on September 19, 2012, 7:57am

Walter White and Jesse Pinkman are to cooking meth as ABX and STV SLV are to concocting mashups. Breaking Bad’s Walter White didn’t expect his blue meth empire to reach such great heights as– well, if you know, you know, and if you don’t, Netflix awaits– and The Hood Internet didn’t think they’d ever create over 500 mixes that would be downloaded millions of times. While Walter’s a literal chemist, mixing elements to create an addictively pure drug lusted after by methheads and kingpins alike, ABX and STV SLV are chemists of a different variety; they’ve made a career out of reimagining some of the best that indie, pop, and hip-hop have to offer for both music snobs and radio lovers to enjoy.

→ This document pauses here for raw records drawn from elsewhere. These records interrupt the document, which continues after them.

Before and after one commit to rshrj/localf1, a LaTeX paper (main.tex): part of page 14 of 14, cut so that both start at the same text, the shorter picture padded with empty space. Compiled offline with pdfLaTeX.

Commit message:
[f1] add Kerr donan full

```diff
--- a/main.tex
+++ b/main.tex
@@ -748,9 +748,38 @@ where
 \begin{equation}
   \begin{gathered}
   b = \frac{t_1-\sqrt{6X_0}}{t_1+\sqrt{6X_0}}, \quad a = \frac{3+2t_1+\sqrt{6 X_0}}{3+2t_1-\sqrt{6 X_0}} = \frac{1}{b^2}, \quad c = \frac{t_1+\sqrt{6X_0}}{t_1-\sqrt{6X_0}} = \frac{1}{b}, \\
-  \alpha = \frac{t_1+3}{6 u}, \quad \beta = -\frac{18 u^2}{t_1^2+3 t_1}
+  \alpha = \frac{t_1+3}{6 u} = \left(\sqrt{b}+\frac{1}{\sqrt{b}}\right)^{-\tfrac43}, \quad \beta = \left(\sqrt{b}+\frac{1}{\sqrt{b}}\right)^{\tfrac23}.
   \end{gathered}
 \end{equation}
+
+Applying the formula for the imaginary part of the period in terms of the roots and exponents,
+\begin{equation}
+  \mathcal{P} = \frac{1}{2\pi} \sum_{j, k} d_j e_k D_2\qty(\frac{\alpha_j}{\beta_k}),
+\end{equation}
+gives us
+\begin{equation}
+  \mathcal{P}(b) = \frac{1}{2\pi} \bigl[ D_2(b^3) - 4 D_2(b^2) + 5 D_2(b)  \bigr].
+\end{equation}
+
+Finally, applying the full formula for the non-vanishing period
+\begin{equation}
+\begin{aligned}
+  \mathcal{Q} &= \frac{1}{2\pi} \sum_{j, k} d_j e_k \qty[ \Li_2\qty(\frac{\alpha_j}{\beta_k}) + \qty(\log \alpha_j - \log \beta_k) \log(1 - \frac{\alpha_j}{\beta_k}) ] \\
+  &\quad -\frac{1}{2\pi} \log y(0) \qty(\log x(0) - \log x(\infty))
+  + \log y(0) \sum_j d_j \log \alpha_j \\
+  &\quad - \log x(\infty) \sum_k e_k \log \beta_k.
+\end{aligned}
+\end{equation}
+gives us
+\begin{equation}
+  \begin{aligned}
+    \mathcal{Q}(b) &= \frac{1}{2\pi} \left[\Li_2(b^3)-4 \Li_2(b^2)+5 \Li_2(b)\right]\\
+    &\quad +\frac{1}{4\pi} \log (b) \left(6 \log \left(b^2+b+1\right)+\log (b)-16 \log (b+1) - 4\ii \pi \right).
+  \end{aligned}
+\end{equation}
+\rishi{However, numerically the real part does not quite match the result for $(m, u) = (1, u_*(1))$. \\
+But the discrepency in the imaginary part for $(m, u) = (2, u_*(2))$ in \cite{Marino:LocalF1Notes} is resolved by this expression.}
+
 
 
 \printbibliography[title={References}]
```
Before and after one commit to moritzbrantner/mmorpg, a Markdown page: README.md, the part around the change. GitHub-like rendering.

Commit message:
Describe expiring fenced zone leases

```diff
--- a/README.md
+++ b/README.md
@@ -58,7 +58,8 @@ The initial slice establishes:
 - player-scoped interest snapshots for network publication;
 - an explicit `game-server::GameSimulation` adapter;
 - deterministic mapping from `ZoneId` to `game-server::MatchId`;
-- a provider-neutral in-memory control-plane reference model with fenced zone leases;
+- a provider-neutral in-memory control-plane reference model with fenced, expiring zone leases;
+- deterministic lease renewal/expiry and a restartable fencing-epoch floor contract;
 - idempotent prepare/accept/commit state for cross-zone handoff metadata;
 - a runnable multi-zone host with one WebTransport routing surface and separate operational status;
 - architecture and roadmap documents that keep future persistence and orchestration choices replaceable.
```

But FEAT tackles a whole new beast for these Chicago-based music mixologists in the form of a collection of ten sample-free originals featuring the likes of A.C. Newman, Cadence Weapon, The Rosebuds, and the Chain Gang of 1974. The duo’s mixtapes of mashups were without a doubt a party: Radiohead, Juvenille, Fleetwood Mac, T-Pain, Daft Punk, Whitney Houston … there was quite literally something for everyone. If that party took place at a well known club or venue, FEAT is a little more underground, a little more obscure, but it’s still just as fun.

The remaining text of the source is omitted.